Though expensive and needing a lengthy recovery period, you can also manage the condition through surgery. If you suspect one of your goslings has perosis, separate it from your flock and ensure it is warm and has enough food and water. Schedule a vet appointment to know your alternatives. Often, the vet will prescribe a pain reliever like aspirin to guarantee your bird’s comfort and an antibiotic to prevent infection of any wounds.
You can slow the progression of perosis by feeding your gosling a properly balanced diet though you will usually not entirely reverse it. If perosis goes on too long with no intervention, the affected leg might become shortened or deformed. It is unwise to allow a gosling to suffer the pain associated with untreated perosis, so in some cases, the affected bird is euthanized.
When raising goslings, one of the issues you might deal with is perosis. This skeletal issue is characterized by bowed, twisted, or swollen legs and sometimes open wounds. It is mainly caused by a nutritional deficiency of manganese, B vitamins, choline, and folic acid. It can also follow overcrowding of your goslings or affect birds with a genetic predisposition.
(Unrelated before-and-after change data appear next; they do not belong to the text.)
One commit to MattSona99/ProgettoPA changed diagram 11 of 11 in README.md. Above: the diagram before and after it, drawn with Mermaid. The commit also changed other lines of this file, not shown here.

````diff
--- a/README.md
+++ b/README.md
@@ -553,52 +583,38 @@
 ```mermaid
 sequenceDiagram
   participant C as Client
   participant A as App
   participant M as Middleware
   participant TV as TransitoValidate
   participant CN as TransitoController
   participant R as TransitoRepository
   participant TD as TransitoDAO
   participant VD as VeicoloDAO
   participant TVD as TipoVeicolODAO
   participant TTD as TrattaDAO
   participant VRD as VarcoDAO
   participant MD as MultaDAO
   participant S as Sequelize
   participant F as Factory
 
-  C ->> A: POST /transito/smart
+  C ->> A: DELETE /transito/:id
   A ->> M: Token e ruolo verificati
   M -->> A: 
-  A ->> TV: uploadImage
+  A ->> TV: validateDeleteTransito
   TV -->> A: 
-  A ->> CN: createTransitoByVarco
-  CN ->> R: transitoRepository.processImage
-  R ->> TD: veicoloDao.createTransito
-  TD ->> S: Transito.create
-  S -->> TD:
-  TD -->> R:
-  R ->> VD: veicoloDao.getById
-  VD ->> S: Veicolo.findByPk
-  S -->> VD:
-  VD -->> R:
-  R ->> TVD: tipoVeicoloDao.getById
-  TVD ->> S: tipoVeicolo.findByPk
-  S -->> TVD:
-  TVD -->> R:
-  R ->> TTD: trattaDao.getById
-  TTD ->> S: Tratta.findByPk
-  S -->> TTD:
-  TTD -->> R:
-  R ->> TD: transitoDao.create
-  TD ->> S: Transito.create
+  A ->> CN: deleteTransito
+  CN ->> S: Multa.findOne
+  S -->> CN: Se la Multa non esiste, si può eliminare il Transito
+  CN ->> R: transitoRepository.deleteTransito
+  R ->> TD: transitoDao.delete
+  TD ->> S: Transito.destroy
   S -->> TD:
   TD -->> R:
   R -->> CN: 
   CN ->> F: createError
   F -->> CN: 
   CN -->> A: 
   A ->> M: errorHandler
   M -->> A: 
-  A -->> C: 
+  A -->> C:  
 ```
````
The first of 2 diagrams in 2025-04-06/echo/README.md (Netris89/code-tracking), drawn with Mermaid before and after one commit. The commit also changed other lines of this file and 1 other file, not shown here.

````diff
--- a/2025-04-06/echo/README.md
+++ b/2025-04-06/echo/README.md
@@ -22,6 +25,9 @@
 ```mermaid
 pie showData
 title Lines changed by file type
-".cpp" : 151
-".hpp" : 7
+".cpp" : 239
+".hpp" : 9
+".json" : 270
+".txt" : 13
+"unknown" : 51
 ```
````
When you notice perosis in your gosling, contact the vet immediately. Treatment by splinting the affected leg for five days should ideally occur within 24 hours of the start of the condition. A balanced diet will slow the progression of the disease but will rarely reverse it. The vet might also prescribe pain relievers to keep your bird comfortable and antibiotics to prevent infections of wounds.